Facing the challenges of a fast-growing ageing population – amidst the worldwide trends of declining birth rates and longer lifespans – the Hong Kong government has for two decades developed and implemented policies and plans for senior adults in Hong Kong to engage in third age learning, both formally and informally. This paper first argues for a critical need to evaluate the efficacy, adequacy, and value of the policy and provision of third age learning in Hong Kong. It then discusses the choice between the functionalist approach and the critical educational gerontology (CEG) approach for a critical evaluation of the content and purpose of education for older adults. CEG is conceived to be more comprehensive and robust than the functionalist approach that focuses primarily on learning for self-fulfillment and adjustment to older age.
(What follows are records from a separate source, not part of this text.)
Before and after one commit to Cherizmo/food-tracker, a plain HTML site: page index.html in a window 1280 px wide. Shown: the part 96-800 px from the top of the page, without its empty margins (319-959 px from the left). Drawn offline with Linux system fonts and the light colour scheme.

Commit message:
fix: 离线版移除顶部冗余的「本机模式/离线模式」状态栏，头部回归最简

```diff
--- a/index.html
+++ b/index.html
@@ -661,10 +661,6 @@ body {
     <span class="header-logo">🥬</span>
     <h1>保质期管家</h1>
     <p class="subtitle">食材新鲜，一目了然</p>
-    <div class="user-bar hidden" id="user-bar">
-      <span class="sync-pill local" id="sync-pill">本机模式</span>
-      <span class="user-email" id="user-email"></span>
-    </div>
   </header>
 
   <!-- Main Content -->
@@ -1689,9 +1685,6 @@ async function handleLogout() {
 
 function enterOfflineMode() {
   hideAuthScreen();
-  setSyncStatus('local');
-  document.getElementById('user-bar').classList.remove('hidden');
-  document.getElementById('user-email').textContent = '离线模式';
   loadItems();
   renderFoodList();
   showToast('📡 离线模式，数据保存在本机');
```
More broadly though, CEG views third age learning from a socio-political perspective and takes into account the empowering and liberating nature of learning for and by senior adults.
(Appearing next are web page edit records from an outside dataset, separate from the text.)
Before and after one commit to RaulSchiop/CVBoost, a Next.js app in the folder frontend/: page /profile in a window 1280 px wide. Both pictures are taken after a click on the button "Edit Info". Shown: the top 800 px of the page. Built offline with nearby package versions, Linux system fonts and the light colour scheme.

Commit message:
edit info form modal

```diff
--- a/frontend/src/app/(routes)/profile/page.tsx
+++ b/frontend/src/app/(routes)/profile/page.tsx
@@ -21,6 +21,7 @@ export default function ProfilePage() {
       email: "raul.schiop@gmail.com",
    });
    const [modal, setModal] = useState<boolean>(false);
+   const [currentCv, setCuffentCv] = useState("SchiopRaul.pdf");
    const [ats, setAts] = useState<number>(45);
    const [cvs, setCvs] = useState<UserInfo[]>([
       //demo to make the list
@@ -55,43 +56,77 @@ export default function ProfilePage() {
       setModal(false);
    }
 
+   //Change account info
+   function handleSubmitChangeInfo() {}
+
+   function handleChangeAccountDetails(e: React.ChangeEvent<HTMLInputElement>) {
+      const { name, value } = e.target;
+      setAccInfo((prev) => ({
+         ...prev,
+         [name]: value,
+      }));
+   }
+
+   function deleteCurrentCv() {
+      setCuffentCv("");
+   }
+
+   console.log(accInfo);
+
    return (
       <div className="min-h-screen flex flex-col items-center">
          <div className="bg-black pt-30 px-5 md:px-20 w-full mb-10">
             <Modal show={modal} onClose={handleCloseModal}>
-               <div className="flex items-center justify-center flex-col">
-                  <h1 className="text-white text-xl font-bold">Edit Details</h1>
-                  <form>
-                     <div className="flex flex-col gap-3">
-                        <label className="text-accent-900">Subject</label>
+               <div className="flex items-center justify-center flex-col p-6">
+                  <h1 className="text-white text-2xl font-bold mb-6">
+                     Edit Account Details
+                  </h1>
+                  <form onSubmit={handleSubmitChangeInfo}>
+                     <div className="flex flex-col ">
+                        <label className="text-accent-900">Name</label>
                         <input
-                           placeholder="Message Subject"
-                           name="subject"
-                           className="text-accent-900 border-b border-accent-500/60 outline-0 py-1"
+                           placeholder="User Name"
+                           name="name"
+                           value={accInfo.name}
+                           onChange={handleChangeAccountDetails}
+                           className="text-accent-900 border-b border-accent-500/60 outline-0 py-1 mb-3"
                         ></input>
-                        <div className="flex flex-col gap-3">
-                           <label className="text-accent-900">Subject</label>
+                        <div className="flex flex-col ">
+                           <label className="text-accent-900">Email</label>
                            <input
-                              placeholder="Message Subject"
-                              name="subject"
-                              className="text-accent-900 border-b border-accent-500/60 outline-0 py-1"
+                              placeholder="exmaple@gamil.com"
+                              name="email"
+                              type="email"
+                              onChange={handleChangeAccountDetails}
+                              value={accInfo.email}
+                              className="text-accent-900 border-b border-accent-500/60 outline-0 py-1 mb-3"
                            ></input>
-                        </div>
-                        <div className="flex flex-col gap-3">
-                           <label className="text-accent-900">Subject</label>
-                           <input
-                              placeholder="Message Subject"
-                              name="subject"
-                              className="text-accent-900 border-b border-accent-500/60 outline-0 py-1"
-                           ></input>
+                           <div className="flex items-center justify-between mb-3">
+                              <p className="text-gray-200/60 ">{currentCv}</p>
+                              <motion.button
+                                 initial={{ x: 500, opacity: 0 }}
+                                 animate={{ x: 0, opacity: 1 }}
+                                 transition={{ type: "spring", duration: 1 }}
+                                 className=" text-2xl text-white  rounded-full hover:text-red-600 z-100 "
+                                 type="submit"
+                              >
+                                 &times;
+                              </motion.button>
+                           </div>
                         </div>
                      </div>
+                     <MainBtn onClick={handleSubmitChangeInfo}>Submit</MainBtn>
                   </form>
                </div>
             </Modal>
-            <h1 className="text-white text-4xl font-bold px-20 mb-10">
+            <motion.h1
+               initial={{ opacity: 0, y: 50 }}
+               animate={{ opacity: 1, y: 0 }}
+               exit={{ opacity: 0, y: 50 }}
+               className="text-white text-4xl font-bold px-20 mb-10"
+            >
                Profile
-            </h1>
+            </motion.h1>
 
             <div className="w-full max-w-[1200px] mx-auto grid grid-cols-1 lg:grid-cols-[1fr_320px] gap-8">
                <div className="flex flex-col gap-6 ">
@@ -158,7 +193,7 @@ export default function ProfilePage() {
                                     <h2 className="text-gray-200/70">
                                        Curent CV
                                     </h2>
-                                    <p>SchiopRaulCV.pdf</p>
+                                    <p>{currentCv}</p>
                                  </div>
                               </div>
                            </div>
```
Evaluation, Third Age Learning, Policy, Practice, Hong Kong
Public Policy and Public Perspectives on Aging
Paper Presentation in a Themed Session
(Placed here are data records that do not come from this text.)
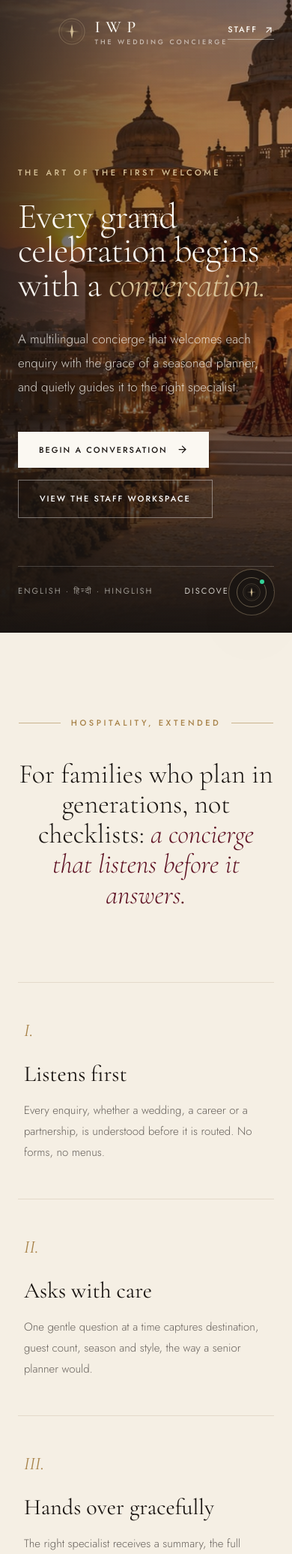
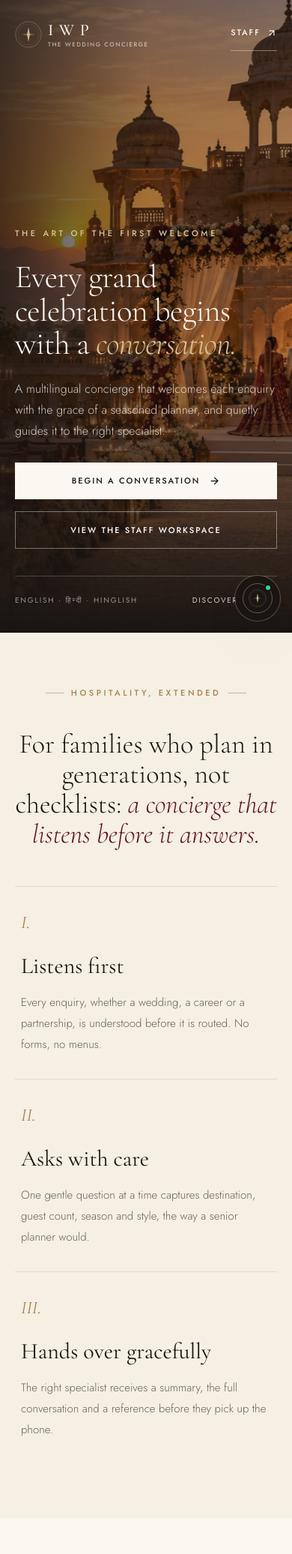
Before and after one commit to KeshavThathera/IWP-wedding-concierge, a Django app: page / in a window 390 px wide. Shown: the top 2073 px of the page at 75% size. Run offline with Django 5.2, Linux system fonts and the light colour scheme.

Commit message:
Improve mobile layout and keyboard handling for the concierge

```diff
--- /dev/null
+++ b/static/css/mobile.css
@@ -0,0 +1,45 @@
+/* Mobile refinements for the public site and concierge; desktop keeps its existing layout. */
+@media (max-width: 639px) {
+  #public-site #site-nav > div { display: flex; justify-content: space-between; gap: 12px; padding-inline: 20px; }
+  #public-site #site-nav > div > div:first-child { display: none; }
+  #public-site #site-nav a { min-height: 44px; }
+  #public-site #site-nav > div > a { gap: 8px; }
+  #public-site #site-nav > div > a span > span { font-size: 8px; letter-spacing: .18em; }
+  #public-site > section { padding-inline: 20px; padding-block: 72px; scroll-margin-top: 88px; }
+  #public-site > section:first-of-type { padding: 0; }
+  #public-site > section:first-of-type > div:last-child { padding: 128px 20px 36px; }
+  #public-site h1 { font-size: clamp(2.5rem, 11vw, 3rem); line-height: 1.04; }
+  #public-site > section:first-of-type h1 + p { margin-top: 24px; font-size: 16px; line-height: 1.75; }
+  #public-site > section:first-of-type .mt-11 { margin-top: 28px; }
+  #public-site > section:first-of-type .mt-16 { margin-top: 36px; gap: 16px; font-size: 10px; }
+  #public-site .btn-light, #public-site .btn-ghost-light,
+  #public-site .btn-dark, #public-site .btn-outline { min-height: 48px; width: 100%; }
+  #public-site #approach .mt-24 { margin-top: 48px; }
+  #public-site #approach article { padding-block: 32px; }
+  #public-site .ornament { gap: 10px; }
+  #public-site .ornament::before, #public-site .ornament::after { width: 24px; flex-shrink: 0; }
+  #public-site [data-destination] > button { grid-template-columns: 28px minmax(0, 1fr); gap: 12px; }
+  #public-site #concierge [data-ask] { gap: 16px; }
+  #public-site > footer { padding-inline: 20px; padding-bottom: 100px; }
+
+  #concierge-widget [data-chat-open] { right: max(16px, env(safe-area-inset-right)); bottom: max(16px, env(safe-area-inset-bottom)); }
+  #concierge-widget [data-chat-overlay] { top: var(--chat-viewport-top, 0px); bottom: auto; height: var(--chat-viewport-height, 100dvh); }
+  #concierge-widget [role="dialog"] { height: 100%; min-height: 0; border-radius: 0; }
+  #concierge-widget [role="dialog"] > header { flex-shrink: 0; padding: max(16px, env(safe-area-inset-top)) 16px 12px; }
+  #concierge-widget [role="dialog"] > header > div:first-of-type { padding-right: 44px; gap: 12px; }
+  #concierge-widget [data-chat-close] { z-index: 2; top: max(8px, env(safe-area-inset-top)); right: 8px; width: 44px; height: 44px; }
+  #concierge-widget [data-chat-title] { font-size: 23px; }
+  #concierge-widget [data-chat-status] { font-size: 10px; }
+  #concierge-widget [role="dialog"] > header > div:last-child { margin-top: 12px; padding-top: 10px; gap: 12px; }
+  #concierge-widget [data-chat-department] { text-align: right; }
+  #concierge-widget [data-chat-log] { min-height: 0; padding: 20px 12px; overscroll-behavior: contain; -webkit-overflow-scrolling: touch; }
+  #concierge-widget [data-text] { overflow-wrap: anywhere; }
+  #concierge-widget [role="dialog"] > footer { flex-shrink: 0; padding: 12px 12px max(12px, env(safe-area-inset-bottom)); }
+  #concierge-widget [data-chat-input] { font-size: 16px; }
+  #concierge-widget [data-chat-send] { width: 44px; height: 44px; flex-shrink: 0; }
+  #concierge-widget [data-chat-form] { padding-left: 14px; }
+  #concierge-widget [role="dialog"] > footer > p { font-size: 9px; letter-spacing: .1em; }
+  #concierge-widget [data-quick-actions] { padding-left: 0; }
+  #concierge-widget [data-quick-actions] button { min-height: 44px; }
+  #concierge-widget [data-inbox] { min-height: 44px; }
+}
--- a/static/js/concierge.js
+++ b/static/js/concierge.js
@@ -255,13 +255,37 @@
     }
   }
 
+  const mobileScreen = window.matchMedia("(max-width: 639px)");
+  let mobileScrollLock = null;
+
+  function syncMobileViewport() {
+    const viewport = window.visualViewport;
+    overlay.style.setProperty("--chat-viewport-height", `${viewport?.height ?? window.innerHeight}px`);
+    overlay.style.setProperty("--chat-viewport-top", `${viewport?.offsetTop ?? 0}px`);
+    if (isOpen() && mobileScreen.matches && !mobileScrollLock) {
+      mobileScrollLock = { y: window.scrollY, style: document.body.getAttribute("style") };
+      Object.assign(document.body.style, { position: "fixed", top: `-${mobileScrollLock.y}px`, width: "100%" });
+    } else if ((!isOpen() || !mobileScreen.matches) && mobileScrollLock) {
+      const { y, style } = mobileScrollLock;
+      if (style === null) document.body.removeAttribute("style");
+      else document.body.setAttribute("style", style);
+      mobileScrollLock = null;
+      window.scrollTo({ top: y, behavior: "instant" });
+    }
+  }
+
+  window.visualViewport?.addEventListener("resize", syncMobileViewport);
+  window.visualViewport?.addEventListener("scroll", syncMobileViewport);
+  window.addEventListener("resize", syncMobileViewport);
+
   async function open(prompt) {
     overlay.classList.replace("hidden", "flex");
     launcher.dataset.hidden = "true";
+    syncMobileViewport();
     setUnread(0);
     await load();
     schedulePoll(0);
-    input.focus();
+    if (!mobileScreen.matches) input.focus();
     if (prompt && !live) {
       await sleep(250);
       submit(prompt);
@@ -271,6 +295,8 @@
   function close() {
     overlay.classList.replace("flex", "hidden");
     launcher.dataset.hidden = "false";
+    input.blur();
+    syncMobileViewport();
     schedulePoll();
   }
 
--- a/templates/concierge/home.html
+++ b/templates/concierge/home.html
@@ -3,8 +3,12 @@
 
 {% block body_class %}bg-ivory{% endblock %}
 
+{% block head %}
+<link rel="stylesheet" href="{% static 'css/mobile.css' %}">
+{% endblock %}
+
 {% block body %}
-<main class="min-h-screen overflow-x-clip bg-ivory">
+<main id="public-site" class="min-h-screen overflow-x-clip bg-ivory">
 
   <nav id="site-nav" data-solid="false" class="group/nav fixed inset-x-0 top-0 z-30 bg-transparent py-6 transition-all duration-500 data-[solid=true]:border-b data-[solid=true]:border-hairline data-[solid=true]:bg-paper/90 data-[solid=true]:py-3 data-[solid=true]:backdrop-blur-xl">
     <div class="mx-auto grid max-w-[1400px] grid-cols-[1fr_auto_1fr] items-center px-6 lg:px-12">
```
Professor, Department of International Education, The Education University of Hong Kong